Dr. Rossi :

you'd want to monitor her for other symptoms or changes in her mood

Dr. Rossi :

Determine how her lies are affecting her emotionally i.e. is she sad, indifferent, angry, etc.

Dr. Rossi :

It may be helpful to ask her if she is feeling unhappy/depressed and find out if she would be willing to speak to someone in order to feel better (at least to have some treatment options presented to her)

Dr. Rossi :

Since you were inquiring " is that a sign of bipolar or any other mental health issue?" Her behavior is not typical if she believes these lies rather than lying for some sort of gain (attention, getting something out of it-opportunistic) It may be helpful for her to see how this behavior is affecting her relationships, work, and other areas of her life.

Customer:

when she lies she cuts herself off from her family,

Customer:

it doesn't seem to be affecting her work or friends just her family especially her dad who cant decide how to tackle her


 

Dr. Rossi :

When someone believes their delusions, arguing w/ them that these are not real is not going to be too helpful. Instead, assisting her in seeing how it is affeting her and those around her may be a better way of addressing this. If she is avoiding her family, at least one person who she's close to would want to speak with her about what is going on. That person can let her know that they care about her and want her to be happy/healthy. What are some of these lies?

Dr. Rossi :

Are these lies that would affect her own family in some way?

Dr. Rossi :

And, is she lying only to her family or her coworkers and friends as well?

Dr. Rossi :

Something to keep in mind is that if there is an underlined mental disorder, its symptoms would manifest in all settings (not only amongst family situations).

Customer:

she lied about being in a car accident which a friend supposidly died but we know it didnt happen yet she had bruises on her face and body


 

Dr. Rossi :

Did she get anything out of this lie?

Dr. Rossi :

Did she expect something?

Dr. Rossi :

Lying in itself when selective is most likely opportunistic. How do you determine that she believes this?

Customer:

she got nothing out of it except total attention


 

Dr. Rossi :

Lying in itself woud not meet criteria for any single mental disorder unless there are other symtoms. You've mentioned her beeing hyper at times. The hyperactivity may be related to a mood disorder ex: bipolar as well as other causes -ADHD, substances/medications, etc.

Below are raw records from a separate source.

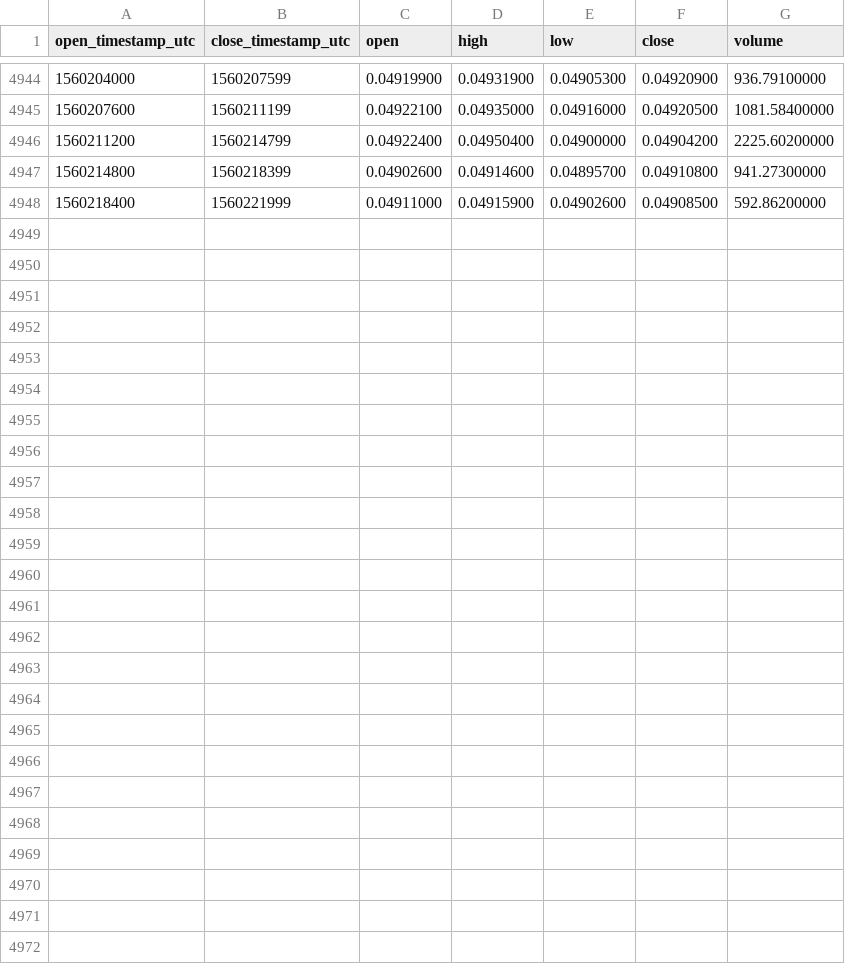
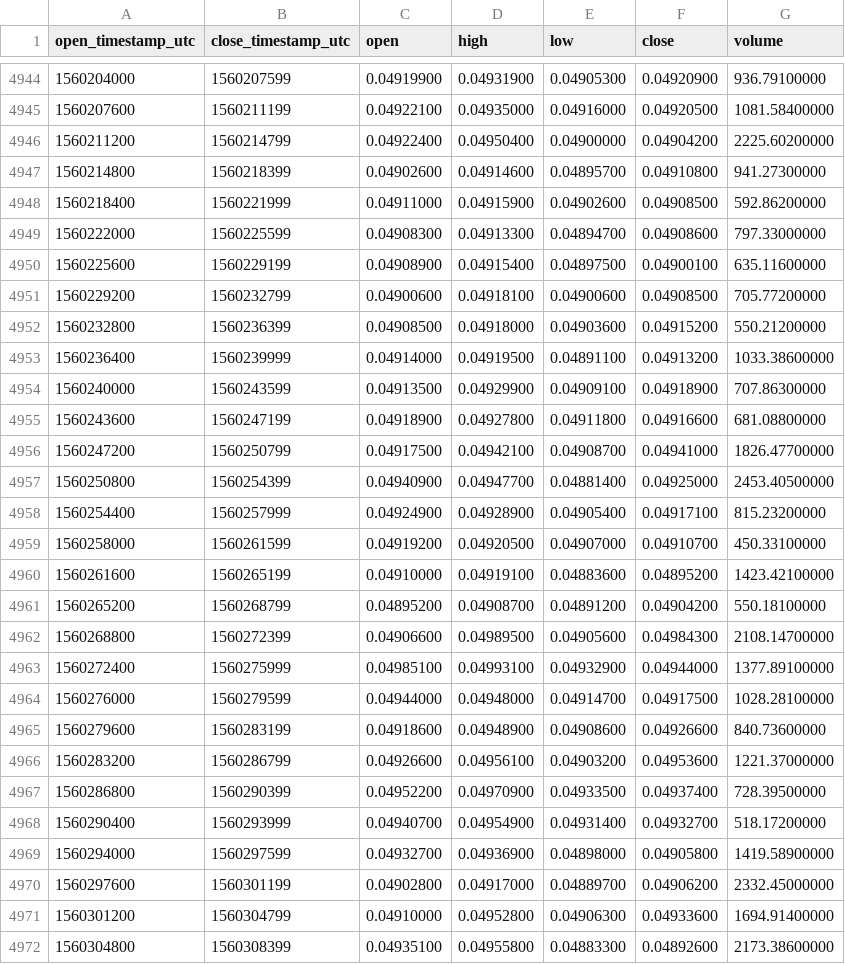
Before and after one commit to cryptobigbro/binance-BCHABCBTC, a CSV file: binance-BCHABCBTC-1h.csv, drawn as a sheet; only a part is shown, gaps mark what is left out.

Commit message:
Update OHLCV data.

```diff
--- a/binance-BCHABCBTC-1h.csv
+++ b/binance-BCHABCBTC-1h.csv
@@ -4948 +4948,25 @@ open_timestamp_utc,close_timestamp_utc,open,high,low,close,volume
 1560218400,1560221999,0.04911000,0.04915900,0.04902600,0.04908500,592.86200000
+1560222000,1560225599,0.04908300,0.04913300,0.04894700,0.04908600,797.33000000
+1560225600,1560229199,0.04908900,0.04915400,0.04897500,0.04900100,635.11600000
+1560229200,1560232799,0.04900600,0.04918100,0.04900600,0.04908500,705.77200000
+1560232800,1560236399,0.04908500,0.04918000,0.04903600,0.04915200,550.21200000
+1560236400,1560239999,0.04914000,0.04919500,0.04891100,0.04913200,1033.38600000
+1560240000,1560243599,0.04913500,0.04929900,0.04909100,0.04918900,707.86300000
+1560243600,1560247199,0.04918900,0.04927800,0.04911800,0.04916600,681.08800000
+1560247200,1560250799,0.04917500,0.04942100,0.04908700,0.04941000,1826.47700000
+1560250800,1560254399,0.04940900,0.04947700,0.04881400,0.04925000,2453.40500000
+1560254400,1560257999,0.04924900,0.04928900,0.04905400,0.04917100,815.23200000
+1560258000,1560261599,0.04919200,0.04920500,0.04907000,0.04910700,450.33100000
+1560261600,1560265199,0.04910000,0.04919100,0.04883600,0.04895200,1423.42100000
+1560265200,1560268799,0.04895200,0.04908700,0.04891200,0.04904200,550.18100000
+1560268800,1560272399,0.04906600,0.04989500,0.04905600,0.04984300,2108.14700000
+1560272400,1560275999,0.04985100,0.04993100,0.04932900,0.04944000,1377.89100000
+1560276000,1560279599,0.04944000,0.04948000,0.04914700,0.04917500,1028.28100000
+1560279600,1560283199,0.04918600,0.04948900,0.04908600,0.04926600,840.73600000
+1560283200,1560286799,0.04926600,0.04956100,0.04903200,0.04953600,1221.37000000
+1560286800,1560290399,0.04952200,0.04970900,0.04933500,0.04937400,728.39500000
+1560290400,1560293999,0.04940700,0.04954900,0.04931400,0.04932700,518.17200000
+1560294000,1560297599,0.04932700,0.04936900,0.04898000,0.04905800,1419.58900000
+1560297600,1560301199,0.04902800,0.04917000,0.04889700,0.04906200,2332.45000000
+1560301200,1560304799,0.04910000,0.04952800,0.04906300,0.04933600,1694.91400000
+1560304800,1560308399,0.04935100,0.04955800,0.04883300,0.04892600,2173.38600000
```
Also changed, not shown: binance-BCHABCBTC-1d.csv.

Dr. Rossi :

Attention is a motivation for many people. Perhaps sympathy as well

Dr. Rossi :

If her father/family know for a fact that she is lying, they may choose to either ignore it or, present her with tangible information to the opposite

Customer:

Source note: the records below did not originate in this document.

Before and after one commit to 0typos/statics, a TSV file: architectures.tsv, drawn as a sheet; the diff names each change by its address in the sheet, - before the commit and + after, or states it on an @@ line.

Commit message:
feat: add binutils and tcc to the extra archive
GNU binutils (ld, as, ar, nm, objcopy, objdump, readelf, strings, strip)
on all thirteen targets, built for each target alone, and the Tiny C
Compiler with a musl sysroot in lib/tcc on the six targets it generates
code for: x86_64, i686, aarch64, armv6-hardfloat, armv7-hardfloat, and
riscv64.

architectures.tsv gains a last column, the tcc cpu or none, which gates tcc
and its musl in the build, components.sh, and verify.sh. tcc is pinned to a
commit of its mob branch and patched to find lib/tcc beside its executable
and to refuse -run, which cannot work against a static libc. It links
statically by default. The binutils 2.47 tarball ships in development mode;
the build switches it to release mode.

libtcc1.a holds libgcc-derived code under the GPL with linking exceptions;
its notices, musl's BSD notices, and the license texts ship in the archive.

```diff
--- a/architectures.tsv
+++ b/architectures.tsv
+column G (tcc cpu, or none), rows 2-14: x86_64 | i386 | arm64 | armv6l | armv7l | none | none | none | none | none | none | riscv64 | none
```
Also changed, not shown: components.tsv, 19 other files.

ok thank you for your help adhd is a possible cause as her brother had it when young but has now grown out of it

Dr. Rossi :

If she is lying to her family only and no one else, the behavior is volitional/premeditated rather than her believing her own lies.

Dr. Rossi :

It is always possible for a person to have ADHD even adults are diagnosed w. it

Dr. Rossi :

But, ADHD is not marked by deceptive behaviors - lying

Dr. Rossi :

You would mainly notice difficulties in concentration, attention span/memory and hyper activity

Dr. Rossi :

The condition is treatable w/ CBT cognitive behavioral therapy or medication both stimulant and non stimulant one

Dr. Rossi :

Delusions are not a symptom of ADHD or ADD

Dr. Rossi :

I'm going by what you're sharing and this is an educated guess about what may be behind her bahavior.

Dr. Rossi :

Generally, a clinician would look for symptoms, secondary gain of the client's behavior, history both hers and that of family members.

Dr. Rossi :

Secondary gain is usually found in what is known as Factitious Disorders.

Customer:

i had an idea it was family related as her mum and dad divorced when she was 10 and she is a typical daddy girl

Dr. Rossi :

The behavior could be for attention as well as gaining sympathy or even punishing others by making them feel sorry for her in some way.

Customer:

yes i think thats exactly what it is, thank you for your help really appreciated


 

Dr. Rossi :

You welcome. Please rate only if fully satisfied as low rating is a negative rating to experts. Thanks

Customer:
Dr. Rossi and other Mental Health Specialists are ready to help you